■ **DIRECTIONS**
Answer with only the number of lines below where "width" appears.

■ **EXCERPTED RECORDS**
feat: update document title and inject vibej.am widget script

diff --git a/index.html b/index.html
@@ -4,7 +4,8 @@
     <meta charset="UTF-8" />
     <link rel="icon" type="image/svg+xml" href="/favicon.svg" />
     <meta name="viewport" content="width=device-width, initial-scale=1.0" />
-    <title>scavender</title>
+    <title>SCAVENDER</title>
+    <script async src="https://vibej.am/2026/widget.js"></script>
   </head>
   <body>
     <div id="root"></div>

...

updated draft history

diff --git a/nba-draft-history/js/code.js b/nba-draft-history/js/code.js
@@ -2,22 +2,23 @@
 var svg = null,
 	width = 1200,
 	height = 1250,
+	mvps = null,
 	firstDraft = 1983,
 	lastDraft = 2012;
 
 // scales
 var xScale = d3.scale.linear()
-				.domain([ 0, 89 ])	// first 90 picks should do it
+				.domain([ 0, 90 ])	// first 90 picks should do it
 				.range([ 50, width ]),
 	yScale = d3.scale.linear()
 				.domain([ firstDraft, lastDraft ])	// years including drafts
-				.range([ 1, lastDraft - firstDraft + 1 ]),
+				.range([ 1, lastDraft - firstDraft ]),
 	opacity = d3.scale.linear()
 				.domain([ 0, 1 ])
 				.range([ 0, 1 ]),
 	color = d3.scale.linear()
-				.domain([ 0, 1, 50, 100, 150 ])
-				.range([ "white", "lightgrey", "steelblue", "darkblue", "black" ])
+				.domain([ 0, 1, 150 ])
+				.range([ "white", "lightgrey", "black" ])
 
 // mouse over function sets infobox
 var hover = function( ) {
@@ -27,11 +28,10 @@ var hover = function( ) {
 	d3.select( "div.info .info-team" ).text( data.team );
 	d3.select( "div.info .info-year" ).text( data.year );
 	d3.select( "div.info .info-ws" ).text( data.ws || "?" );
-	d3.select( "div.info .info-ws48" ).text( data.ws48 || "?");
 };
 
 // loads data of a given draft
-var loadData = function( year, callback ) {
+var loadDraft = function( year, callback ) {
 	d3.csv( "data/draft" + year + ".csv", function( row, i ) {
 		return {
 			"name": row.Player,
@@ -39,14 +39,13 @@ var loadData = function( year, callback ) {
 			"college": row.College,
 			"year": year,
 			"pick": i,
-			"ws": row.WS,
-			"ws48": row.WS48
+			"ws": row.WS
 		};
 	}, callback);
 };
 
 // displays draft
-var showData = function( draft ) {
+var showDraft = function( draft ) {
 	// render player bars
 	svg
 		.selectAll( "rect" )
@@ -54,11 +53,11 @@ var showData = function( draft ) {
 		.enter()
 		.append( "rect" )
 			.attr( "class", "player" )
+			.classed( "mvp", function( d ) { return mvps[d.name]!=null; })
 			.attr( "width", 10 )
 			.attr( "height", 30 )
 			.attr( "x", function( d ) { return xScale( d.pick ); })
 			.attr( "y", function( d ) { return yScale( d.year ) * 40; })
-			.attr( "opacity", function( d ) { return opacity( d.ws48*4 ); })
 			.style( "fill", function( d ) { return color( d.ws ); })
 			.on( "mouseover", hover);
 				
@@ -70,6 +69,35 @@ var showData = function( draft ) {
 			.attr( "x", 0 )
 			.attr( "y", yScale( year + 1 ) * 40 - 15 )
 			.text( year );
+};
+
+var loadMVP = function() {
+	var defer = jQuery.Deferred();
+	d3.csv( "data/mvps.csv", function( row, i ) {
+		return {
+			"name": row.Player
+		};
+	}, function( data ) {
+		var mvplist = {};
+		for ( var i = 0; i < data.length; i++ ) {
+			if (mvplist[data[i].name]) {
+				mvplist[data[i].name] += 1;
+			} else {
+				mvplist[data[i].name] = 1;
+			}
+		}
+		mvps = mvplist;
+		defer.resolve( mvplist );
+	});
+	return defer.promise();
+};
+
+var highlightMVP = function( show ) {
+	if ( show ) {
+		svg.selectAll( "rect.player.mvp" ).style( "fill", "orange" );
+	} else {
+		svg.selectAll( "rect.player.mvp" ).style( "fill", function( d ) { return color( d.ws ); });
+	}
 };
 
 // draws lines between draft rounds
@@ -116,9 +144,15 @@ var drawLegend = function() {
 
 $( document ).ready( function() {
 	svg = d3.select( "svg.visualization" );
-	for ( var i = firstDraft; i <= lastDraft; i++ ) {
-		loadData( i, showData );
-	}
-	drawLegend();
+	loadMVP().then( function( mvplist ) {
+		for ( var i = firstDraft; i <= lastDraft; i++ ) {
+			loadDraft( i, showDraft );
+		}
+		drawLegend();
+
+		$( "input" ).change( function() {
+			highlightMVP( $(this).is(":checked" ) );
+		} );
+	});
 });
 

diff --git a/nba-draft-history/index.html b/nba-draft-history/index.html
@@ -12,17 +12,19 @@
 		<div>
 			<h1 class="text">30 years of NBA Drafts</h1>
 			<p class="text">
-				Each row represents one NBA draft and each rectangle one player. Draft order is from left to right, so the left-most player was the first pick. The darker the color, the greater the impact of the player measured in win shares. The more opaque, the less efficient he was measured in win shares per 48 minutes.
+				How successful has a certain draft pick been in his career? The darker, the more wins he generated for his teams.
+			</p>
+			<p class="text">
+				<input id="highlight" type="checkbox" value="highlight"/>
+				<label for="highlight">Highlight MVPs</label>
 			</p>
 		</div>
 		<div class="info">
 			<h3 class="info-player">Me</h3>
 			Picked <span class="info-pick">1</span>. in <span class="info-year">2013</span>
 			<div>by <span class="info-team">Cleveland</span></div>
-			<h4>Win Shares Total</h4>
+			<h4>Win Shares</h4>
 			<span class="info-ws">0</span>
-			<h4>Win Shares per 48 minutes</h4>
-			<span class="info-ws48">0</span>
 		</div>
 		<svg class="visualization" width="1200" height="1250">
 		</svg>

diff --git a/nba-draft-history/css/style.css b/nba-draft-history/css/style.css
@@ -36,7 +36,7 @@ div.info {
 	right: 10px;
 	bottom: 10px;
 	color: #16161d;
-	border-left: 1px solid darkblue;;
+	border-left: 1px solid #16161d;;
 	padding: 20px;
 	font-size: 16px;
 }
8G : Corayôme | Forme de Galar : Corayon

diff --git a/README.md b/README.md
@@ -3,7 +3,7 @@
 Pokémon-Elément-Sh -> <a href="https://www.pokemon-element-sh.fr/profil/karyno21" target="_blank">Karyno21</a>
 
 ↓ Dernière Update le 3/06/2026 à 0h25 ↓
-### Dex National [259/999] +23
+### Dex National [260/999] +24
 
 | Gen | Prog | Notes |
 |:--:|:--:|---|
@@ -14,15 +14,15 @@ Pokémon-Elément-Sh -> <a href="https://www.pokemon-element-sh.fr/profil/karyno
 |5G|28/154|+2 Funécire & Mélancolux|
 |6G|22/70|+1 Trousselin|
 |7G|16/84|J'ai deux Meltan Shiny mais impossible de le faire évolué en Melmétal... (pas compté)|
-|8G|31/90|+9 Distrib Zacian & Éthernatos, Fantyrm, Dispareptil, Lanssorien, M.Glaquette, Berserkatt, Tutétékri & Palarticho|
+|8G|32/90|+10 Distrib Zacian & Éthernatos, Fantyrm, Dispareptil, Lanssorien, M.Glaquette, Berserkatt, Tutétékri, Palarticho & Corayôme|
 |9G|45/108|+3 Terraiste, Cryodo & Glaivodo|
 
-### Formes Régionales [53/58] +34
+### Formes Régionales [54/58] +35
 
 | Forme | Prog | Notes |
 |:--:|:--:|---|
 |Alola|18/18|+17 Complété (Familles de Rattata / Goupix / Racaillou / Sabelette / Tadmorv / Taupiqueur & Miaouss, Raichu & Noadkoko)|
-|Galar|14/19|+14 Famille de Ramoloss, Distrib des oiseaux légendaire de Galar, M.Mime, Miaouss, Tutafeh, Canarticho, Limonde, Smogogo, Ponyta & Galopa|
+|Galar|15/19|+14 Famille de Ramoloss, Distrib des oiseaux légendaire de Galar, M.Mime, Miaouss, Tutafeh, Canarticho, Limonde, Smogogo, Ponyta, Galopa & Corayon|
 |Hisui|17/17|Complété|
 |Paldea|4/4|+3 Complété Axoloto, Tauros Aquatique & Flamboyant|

--

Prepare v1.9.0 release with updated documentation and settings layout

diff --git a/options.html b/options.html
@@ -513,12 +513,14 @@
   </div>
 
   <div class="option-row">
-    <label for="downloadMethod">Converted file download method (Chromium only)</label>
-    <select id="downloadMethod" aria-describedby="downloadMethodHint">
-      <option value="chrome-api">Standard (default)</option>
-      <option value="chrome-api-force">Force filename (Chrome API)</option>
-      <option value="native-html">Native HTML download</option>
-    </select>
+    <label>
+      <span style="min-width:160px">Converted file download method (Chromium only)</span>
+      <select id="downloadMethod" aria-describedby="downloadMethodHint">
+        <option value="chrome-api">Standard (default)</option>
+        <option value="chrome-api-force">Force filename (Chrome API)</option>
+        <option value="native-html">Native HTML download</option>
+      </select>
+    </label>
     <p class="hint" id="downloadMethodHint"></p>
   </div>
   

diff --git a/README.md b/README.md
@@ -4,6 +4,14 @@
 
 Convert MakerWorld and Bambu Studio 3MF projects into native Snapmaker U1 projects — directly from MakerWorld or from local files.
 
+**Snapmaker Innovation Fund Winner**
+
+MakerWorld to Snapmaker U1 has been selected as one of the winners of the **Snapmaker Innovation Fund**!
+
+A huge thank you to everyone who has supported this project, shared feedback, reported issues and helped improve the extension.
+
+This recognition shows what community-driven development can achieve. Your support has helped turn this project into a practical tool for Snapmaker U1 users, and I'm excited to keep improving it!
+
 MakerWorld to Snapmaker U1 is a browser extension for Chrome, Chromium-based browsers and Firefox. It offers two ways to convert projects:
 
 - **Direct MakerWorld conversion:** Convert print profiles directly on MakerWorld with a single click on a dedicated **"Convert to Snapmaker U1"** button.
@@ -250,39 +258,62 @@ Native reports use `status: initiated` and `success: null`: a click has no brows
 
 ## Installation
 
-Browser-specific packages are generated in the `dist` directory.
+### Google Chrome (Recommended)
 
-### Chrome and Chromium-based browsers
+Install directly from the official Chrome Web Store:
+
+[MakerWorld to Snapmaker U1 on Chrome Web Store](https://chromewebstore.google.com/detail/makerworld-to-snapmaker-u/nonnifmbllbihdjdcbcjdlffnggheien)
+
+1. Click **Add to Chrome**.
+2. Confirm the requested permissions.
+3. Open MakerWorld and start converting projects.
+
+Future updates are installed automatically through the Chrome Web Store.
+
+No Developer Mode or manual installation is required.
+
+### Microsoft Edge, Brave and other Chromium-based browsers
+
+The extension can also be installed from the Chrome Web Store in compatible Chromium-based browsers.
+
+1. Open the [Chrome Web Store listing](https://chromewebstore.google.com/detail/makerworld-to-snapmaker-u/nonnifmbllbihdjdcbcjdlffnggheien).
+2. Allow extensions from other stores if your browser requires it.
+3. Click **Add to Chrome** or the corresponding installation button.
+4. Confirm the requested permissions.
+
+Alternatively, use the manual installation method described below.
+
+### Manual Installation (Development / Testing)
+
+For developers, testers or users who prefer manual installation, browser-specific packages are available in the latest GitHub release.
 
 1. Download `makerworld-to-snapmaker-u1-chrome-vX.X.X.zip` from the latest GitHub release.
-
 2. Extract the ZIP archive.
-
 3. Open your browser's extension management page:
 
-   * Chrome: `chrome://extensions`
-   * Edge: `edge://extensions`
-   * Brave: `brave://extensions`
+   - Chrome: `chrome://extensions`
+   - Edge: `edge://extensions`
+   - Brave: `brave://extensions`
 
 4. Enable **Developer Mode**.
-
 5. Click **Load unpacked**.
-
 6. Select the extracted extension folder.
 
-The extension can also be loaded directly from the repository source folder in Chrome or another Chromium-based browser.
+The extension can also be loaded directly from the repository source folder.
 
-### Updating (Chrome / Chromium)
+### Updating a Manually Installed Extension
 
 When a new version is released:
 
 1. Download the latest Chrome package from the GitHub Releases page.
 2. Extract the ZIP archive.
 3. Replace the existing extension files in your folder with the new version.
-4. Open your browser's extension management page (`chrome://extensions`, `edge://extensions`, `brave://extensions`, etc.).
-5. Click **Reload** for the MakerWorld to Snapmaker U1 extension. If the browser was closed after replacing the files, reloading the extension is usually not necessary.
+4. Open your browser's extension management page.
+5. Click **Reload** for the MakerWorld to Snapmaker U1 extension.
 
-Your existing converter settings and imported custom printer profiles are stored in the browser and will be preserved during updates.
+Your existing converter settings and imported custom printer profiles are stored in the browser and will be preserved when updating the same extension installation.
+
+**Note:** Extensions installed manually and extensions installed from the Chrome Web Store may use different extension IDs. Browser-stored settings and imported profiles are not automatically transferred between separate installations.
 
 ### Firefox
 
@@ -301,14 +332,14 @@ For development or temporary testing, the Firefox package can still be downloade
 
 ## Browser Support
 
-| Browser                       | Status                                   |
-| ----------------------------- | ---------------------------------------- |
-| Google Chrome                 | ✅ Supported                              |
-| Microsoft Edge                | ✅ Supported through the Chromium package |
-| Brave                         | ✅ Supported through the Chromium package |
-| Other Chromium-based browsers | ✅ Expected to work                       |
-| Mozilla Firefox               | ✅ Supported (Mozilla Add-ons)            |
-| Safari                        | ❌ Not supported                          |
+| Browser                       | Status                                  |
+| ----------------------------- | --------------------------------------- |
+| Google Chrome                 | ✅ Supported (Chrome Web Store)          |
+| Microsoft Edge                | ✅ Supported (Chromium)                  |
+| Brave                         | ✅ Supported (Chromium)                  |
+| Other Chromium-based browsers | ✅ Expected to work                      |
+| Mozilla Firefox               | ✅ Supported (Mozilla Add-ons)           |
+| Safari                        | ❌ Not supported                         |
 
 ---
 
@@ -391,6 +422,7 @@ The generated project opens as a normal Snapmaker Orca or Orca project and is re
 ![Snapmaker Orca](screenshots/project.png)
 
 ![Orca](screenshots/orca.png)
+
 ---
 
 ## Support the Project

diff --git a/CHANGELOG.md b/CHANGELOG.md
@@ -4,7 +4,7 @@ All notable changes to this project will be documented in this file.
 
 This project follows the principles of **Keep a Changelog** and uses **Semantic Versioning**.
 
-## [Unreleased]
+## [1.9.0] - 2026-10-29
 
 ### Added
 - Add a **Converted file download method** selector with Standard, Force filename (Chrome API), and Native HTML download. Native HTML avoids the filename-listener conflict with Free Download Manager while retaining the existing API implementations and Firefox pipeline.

■ **WORKED SOLUTION**
6